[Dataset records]
------

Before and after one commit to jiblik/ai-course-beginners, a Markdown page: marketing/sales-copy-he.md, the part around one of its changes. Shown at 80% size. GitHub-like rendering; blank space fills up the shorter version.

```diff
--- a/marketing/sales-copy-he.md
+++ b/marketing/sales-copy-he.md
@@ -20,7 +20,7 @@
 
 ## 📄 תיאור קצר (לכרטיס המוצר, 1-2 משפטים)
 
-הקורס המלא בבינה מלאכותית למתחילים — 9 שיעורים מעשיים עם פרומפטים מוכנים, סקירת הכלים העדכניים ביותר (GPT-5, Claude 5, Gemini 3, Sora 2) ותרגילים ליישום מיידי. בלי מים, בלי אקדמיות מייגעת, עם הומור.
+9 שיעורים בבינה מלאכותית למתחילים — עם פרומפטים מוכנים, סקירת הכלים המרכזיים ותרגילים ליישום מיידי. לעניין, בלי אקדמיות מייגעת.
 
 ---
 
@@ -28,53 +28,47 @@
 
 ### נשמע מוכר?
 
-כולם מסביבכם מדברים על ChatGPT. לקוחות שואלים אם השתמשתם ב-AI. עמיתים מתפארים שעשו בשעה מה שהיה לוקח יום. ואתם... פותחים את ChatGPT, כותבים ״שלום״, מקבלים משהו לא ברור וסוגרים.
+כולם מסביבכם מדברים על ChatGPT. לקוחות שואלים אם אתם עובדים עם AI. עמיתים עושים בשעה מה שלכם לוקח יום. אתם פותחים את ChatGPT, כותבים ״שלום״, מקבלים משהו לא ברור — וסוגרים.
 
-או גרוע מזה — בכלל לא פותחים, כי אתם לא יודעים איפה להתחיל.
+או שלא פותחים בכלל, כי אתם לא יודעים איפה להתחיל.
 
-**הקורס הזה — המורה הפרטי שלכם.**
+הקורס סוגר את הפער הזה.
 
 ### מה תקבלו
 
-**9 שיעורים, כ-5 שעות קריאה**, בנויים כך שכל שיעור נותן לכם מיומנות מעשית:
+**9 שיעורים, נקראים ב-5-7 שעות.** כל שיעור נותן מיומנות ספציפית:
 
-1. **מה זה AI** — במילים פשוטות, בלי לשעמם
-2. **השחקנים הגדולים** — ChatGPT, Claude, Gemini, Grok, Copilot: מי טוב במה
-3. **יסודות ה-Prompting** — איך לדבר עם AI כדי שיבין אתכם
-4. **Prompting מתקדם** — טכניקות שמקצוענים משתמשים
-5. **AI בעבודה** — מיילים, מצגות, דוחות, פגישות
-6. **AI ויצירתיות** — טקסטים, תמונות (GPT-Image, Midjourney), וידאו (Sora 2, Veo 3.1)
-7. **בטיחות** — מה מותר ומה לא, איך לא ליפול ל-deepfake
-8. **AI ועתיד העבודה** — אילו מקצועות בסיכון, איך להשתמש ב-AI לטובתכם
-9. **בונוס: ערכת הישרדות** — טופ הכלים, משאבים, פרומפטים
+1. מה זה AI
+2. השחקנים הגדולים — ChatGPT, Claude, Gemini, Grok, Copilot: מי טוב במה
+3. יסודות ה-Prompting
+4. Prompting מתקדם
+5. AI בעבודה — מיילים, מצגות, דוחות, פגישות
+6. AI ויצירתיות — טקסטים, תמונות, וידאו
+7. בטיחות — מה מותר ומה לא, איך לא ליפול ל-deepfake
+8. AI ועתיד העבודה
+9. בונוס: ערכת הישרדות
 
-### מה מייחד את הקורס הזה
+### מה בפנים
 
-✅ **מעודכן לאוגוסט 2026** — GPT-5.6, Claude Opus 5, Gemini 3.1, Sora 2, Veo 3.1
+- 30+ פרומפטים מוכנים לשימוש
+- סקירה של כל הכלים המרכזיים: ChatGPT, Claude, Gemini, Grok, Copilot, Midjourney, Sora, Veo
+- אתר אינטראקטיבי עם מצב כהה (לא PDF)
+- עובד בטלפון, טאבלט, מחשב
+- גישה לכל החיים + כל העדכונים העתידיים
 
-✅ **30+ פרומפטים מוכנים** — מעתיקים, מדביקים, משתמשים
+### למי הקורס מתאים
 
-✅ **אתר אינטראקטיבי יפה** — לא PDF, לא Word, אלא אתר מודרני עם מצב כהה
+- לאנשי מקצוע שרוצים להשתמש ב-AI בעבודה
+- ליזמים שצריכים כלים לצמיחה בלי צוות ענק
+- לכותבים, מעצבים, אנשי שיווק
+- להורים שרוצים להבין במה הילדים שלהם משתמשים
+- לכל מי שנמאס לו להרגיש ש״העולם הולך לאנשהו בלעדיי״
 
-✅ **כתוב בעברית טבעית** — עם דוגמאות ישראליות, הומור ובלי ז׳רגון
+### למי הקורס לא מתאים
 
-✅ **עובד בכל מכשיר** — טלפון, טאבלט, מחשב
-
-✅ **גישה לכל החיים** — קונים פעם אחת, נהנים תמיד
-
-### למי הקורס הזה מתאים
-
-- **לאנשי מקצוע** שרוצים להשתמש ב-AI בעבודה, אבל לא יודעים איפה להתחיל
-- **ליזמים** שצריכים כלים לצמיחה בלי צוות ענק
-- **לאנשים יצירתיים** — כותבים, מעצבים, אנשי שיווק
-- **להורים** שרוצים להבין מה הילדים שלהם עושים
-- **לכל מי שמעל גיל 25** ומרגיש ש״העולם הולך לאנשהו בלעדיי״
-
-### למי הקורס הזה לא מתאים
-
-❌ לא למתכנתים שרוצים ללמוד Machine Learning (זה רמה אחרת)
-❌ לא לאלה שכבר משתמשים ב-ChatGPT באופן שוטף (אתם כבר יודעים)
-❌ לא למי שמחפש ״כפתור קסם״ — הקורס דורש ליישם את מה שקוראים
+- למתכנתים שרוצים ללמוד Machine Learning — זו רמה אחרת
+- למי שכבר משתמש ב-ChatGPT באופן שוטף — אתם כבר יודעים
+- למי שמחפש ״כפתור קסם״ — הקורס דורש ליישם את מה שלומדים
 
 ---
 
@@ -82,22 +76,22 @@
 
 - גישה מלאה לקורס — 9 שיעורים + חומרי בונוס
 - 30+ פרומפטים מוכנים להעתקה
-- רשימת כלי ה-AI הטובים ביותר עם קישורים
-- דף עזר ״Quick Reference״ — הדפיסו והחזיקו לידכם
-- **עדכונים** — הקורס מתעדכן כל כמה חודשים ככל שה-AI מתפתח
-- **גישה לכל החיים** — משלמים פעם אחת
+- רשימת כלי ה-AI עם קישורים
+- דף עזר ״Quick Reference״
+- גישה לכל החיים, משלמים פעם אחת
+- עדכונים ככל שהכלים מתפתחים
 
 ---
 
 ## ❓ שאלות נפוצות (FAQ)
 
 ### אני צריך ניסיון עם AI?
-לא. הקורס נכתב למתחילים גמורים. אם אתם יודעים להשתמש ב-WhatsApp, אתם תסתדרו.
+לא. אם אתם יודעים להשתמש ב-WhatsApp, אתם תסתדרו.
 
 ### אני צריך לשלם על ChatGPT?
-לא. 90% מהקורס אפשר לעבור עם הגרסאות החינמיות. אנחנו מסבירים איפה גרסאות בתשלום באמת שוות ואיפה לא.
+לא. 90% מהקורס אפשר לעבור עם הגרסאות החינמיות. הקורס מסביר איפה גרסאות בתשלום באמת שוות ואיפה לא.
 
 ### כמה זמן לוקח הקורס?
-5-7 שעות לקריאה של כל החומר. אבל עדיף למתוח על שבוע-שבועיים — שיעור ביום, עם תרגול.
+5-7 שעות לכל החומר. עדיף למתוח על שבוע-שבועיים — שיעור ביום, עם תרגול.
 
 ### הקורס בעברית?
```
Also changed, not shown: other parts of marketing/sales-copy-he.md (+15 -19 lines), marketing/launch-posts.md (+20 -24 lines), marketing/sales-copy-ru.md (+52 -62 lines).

------

__Task item__
Return only the lines of the records in which the string "להתחיל" appears.

__Solution to this task__
-או גרוע מזה — בכלל לא פותחים, כי אתם לא יודעים איפה להתחיל.
+או שלא פותחים בכלל, כי אתם לא יודעים איפה להתחיל.
-- **לאנשי מקצוע** שרוצים להשתמש ב-AI בעבודה, אבל לא יודעים איפה להתחיל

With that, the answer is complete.